January 25, 2002
On this day, the Vancouver Sun shared an article by Steve Whysall called Three R’s Hold the Key to Garden Renovation.
The three R’s are Restore, Renovate, and Revitalize.
Here’s an excerpt:
To pull it off, you have got to be honest. You need to look at your garden without sentiment or romanticism and admit (painful as this may be) that things have not worked out as planned and that changes are needed.
For help, you could call in an expert. Someone like Nenagh McCutcheon of Langley is now a specialist at renovating and upgrading gardens that have gone astray.
At one time, Nenagh was a copywriter in advertising… She is now one of Vancouver's ace garden designers.
For example, in West Vancouver, she came to the rescue of a waterfront garden grossly overgrown by red roses and mugo pines.
Most of it had to go," says Nenagh. "To renovate, it's usually a case of digging up 80 percent of what's there, everything that can be lifted and turfing what you don't want, replanting what is worth recycling, and then bringing in new stuff.

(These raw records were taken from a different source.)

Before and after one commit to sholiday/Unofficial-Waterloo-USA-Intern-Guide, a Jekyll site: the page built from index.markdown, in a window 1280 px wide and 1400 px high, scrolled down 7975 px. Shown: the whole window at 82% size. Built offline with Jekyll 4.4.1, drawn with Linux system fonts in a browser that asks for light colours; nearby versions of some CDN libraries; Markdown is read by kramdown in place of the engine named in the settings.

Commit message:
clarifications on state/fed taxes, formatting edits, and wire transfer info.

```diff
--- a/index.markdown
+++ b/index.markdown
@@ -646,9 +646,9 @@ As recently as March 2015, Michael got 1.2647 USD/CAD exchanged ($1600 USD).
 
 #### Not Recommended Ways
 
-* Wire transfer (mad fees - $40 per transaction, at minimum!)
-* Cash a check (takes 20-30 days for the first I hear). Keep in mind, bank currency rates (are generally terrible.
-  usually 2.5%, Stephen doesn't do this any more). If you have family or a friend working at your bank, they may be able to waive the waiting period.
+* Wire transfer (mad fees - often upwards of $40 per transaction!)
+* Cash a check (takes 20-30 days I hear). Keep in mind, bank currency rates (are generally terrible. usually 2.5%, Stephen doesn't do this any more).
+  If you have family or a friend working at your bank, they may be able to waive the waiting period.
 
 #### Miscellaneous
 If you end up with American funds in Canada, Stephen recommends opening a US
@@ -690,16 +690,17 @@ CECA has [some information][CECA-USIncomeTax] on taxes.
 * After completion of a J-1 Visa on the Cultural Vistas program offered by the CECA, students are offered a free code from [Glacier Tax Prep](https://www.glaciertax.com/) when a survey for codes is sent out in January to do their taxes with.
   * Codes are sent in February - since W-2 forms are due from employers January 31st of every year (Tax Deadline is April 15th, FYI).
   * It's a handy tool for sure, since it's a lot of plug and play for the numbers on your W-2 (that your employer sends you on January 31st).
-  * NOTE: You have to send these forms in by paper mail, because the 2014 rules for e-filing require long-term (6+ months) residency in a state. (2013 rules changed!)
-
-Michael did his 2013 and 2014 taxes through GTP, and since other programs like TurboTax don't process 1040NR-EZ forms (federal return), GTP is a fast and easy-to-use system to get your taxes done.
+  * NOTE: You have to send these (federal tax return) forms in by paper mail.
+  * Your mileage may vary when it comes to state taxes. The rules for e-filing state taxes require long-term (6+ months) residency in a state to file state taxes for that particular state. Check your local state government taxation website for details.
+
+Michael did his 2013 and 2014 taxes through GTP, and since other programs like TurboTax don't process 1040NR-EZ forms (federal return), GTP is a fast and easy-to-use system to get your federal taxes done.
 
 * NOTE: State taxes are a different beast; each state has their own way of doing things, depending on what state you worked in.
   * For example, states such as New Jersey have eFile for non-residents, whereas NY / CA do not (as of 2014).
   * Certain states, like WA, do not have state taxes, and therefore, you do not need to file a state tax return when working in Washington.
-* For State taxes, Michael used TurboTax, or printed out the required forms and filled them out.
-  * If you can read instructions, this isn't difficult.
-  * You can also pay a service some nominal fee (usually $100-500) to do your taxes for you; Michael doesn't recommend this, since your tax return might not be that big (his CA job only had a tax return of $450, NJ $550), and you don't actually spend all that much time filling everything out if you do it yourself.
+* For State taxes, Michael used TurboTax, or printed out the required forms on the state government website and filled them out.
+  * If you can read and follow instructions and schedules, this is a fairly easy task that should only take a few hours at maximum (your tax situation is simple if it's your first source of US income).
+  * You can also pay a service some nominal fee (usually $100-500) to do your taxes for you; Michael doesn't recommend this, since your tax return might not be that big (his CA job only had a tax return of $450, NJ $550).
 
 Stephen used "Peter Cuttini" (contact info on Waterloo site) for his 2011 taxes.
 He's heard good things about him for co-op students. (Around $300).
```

What are the signs that a garden needs a makeover?
Loss of structure is the most obvious, Nenagh says.
It's a sign things are wrong when trees and shrubs are too big for their location. Or paths are overgrown. Or arbors and arches are lost under mounds of foliage. All these are symptoms that a garden has lost its identity.

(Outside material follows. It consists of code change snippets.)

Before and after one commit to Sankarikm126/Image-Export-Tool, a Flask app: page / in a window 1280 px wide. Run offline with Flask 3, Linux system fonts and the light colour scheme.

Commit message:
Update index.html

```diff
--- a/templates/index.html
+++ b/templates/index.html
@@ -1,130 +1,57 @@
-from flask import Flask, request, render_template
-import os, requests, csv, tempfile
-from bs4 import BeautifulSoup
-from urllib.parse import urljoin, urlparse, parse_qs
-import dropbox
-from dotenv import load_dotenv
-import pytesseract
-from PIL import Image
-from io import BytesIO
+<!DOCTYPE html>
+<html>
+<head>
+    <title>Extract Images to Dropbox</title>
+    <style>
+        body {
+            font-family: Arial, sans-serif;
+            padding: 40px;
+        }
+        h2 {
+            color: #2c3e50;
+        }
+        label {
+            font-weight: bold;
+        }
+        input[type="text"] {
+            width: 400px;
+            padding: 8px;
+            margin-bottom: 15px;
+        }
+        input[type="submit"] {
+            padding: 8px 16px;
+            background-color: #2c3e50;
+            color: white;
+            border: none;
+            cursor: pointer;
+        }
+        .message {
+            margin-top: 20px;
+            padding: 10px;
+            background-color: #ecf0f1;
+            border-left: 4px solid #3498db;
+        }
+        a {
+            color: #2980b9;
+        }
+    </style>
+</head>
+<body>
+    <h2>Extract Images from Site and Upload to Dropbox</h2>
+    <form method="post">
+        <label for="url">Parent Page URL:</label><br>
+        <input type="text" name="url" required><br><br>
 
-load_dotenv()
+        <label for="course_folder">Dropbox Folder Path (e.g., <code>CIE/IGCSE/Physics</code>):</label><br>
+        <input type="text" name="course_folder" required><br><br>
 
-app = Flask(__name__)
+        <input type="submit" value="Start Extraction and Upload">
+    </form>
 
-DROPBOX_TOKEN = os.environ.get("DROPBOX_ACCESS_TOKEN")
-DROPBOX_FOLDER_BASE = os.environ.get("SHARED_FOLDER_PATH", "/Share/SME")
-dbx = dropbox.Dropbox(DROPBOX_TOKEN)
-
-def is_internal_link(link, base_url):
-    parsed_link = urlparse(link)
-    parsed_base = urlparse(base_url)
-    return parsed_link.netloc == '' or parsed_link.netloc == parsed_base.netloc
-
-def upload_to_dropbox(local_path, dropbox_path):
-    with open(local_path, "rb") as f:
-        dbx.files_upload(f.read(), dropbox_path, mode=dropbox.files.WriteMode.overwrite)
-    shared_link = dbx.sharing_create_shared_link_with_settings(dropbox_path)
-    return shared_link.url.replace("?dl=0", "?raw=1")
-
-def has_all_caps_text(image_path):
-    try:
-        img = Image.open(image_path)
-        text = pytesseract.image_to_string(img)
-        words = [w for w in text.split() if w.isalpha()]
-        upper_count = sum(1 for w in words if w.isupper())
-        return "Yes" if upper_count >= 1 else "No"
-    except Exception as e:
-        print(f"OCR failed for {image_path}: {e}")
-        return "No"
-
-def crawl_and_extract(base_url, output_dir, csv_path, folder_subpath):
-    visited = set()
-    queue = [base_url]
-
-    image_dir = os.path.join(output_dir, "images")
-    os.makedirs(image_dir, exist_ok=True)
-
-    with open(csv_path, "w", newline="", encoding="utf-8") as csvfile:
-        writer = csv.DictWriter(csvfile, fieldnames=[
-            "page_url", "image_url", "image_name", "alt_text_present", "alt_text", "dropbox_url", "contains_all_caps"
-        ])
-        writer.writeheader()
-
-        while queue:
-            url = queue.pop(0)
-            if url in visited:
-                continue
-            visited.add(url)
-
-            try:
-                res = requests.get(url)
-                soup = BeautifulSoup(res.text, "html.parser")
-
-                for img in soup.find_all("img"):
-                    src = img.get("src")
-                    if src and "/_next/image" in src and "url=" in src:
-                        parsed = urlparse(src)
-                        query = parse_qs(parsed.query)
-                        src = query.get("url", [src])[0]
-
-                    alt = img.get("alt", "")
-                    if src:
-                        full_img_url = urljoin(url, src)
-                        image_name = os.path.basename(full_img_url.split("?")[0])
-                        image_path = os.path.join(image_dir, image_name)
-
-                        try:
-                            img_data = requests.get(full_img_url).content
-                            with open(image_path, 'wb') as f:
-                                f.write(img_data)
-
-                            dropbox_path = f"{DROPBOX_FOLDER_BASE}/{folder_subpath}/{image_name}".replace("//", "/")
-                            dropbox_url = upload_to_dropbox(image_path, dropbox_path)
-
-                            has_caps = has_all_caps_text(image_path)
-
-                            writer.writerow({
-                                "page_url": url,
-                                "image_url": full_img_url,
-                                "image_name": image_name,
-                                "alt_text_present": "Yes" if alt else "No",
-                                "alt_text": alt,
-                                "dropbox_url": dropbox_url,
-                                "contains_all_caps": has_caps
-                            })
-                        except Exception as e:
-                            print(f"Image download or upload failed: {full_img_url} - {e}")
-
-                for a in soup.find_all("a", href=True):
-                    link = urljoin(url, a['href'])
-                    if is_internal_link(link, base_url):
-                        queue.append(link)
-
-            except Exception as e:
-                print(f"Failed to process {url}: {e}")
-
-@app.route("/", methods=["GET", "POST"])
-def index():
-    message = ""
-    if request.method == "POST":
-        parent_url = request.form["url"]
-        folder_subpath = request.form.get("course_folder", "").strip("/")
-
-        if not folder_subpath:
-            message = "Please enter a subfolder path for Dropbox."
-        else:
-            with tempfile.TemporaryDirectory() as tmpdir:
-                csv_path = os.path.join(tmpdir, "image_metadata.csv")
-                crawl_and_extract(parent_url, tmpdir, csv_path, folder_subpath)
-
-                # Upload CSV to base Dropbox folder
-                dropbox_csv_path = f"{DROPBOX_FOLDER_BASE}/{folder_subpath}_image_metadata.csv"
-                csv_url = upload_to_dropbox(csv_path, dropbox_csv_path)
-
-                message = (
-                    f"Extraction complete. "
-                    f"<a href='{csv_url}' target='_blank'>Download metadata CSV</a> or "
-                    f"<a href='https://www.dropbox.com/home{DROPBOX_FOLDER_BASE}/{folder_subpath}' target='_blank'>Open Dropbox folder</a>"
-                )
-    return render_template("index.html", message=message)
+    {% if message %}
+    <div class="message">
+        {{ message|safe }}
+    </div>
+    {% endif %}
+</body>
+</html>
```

Loss of color is another clue.
Perhaps a tree that once had a small canopy now casts so much shade that instead of growing roses, you have to start planting hostas.

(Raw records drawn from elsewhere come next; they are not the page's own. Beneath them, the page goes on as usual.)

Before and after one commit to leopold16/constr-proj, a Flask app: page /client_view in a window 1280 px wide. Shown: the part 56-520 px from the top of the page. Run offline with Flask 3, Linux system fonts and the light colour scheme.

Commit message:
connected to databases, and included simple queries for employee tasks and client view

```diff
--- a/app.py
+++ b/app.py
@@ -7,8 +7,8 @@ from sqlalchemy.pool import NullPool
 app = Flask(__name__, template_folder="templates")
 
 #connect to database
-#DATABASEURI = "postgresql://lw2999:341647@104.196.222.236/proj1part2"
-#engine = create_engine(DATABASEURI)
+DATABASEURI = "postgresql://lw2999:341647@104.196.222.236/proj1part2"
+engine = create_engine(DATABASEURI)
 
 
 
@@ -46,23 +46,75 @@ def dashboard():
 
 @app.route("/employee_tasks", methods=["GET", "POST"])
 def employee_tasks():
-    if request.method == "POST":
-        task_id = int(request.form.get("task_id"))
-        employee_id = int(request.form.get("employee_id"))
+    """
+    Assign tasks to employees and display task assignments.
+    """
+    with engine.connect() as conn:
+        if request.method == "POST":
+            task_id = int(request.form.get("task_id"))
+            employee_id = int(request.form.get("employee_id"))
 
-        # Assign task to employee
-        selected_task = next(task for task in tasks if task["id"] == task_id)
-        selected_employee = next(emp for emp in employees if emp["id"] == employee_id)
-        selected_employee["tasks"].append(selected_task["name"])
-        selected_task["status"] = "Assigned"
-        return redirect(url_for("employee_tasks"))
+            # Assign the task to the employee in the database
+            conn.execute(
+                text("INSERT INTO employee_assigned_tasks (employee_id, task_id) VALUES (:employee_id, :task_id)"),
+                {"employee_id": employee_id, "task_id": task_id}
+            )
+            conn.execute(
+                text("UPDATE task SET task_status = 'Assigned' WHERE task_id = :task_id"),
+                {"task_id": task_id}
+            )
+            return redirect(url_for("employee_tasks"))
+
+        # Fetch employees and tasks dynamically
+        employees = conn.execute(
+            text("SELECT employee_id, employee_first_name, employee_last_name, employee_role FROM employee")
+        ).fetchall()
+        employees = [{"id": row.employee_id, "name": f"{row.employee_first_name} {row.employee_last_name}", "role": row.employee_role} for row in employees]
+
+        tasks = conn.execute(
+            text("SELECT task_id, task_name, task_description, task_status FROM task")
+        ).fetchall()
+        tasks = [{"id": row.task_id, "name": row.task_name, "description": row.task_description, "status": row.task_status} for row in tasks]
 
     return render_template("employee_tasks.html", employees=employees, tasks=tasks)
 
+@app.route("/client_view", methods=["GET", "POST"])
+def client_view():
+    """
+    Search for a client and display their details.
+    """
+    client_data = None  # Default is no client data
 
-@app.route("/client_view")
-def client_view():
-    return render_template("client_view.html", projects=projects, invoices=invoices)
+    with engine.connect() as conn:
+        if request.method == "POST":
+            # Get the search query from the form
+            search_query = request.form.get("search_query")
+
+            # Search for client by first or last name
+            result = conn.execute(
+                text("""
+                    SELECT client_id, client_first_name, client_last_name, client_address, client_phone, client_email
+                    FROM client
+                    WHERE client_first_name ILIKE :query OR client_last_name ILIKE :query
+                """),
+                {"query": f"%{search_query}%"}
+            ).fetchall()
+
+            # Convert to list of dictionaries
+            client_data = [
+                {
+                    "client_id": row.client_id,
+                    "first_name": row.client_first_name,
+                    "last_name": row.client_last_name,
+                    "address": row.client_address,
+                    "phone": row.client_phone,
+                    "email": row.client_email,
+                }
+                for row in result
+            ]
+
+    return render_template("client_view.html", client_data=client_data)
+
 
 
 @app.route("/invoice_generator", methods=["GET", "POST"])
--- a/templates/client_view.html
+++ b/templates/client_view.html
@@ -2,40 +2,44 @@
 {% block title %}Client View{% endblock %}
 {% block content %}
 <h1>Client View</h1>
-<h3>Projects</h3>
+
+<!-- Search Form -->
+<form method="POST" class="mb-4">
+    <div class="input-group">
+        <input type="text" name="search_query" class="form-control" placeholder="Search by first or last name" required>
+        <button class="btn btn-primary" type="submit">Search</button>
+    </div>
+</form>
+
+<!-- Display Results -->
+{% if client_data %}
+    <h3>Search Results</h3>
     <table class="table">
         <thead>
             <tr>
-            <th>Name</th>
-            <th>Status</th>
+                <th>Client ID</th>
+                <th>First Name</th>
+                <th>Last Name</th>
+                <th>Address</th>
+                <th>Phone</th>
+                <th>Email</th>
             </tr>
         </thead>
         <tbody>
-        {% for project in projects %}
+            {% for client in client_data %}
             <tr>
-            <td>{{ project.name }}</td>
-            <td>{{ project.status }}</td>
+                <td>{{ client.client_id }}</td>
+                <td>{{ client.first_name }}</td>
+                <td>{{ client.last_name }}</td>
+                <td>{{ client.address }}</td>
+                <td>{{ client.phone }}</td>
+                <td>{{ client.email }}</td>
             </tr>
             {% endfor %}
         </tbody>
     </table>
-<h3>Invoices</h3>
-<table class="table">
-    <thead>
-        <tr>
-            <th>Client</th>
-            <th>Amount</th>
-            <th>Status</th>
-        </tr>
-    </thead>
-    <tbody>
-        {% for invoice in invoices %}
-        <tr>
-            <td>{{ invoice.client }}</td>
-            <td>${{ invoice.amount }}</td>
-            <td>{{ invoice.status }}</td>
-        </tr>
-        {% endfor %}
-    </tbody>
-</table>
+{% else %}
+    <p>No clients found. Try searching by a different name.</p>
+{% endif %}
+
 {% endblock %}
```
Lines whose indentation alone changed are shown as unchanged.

Or perhaps plants that were once a comfortable distance apart have grown too close, and the effect is jarring, she says.
The loss of a sense of peace and tranquility is another sign.
And, of course, there is always the fact that you may be simply bored with how your garden looks.
Step one is to evaluate what plants are worth keeping.
Some will be too big to move.
Some can be "shovel pruned," dug up, and tossed out.
The next step is to prune.
Intelligent pruning can change things dramatically. Not only can you end up with a more attractive plant, but the pruning will also let in more light and air so other plants can thrive.
[Another step is to remove old or unwanted plants.]
When you lift plants, it gives you the opportunity to revitalize the soil. Over time old soil can become sour and compact. When you renovate, you empty the border and can bring in new soil."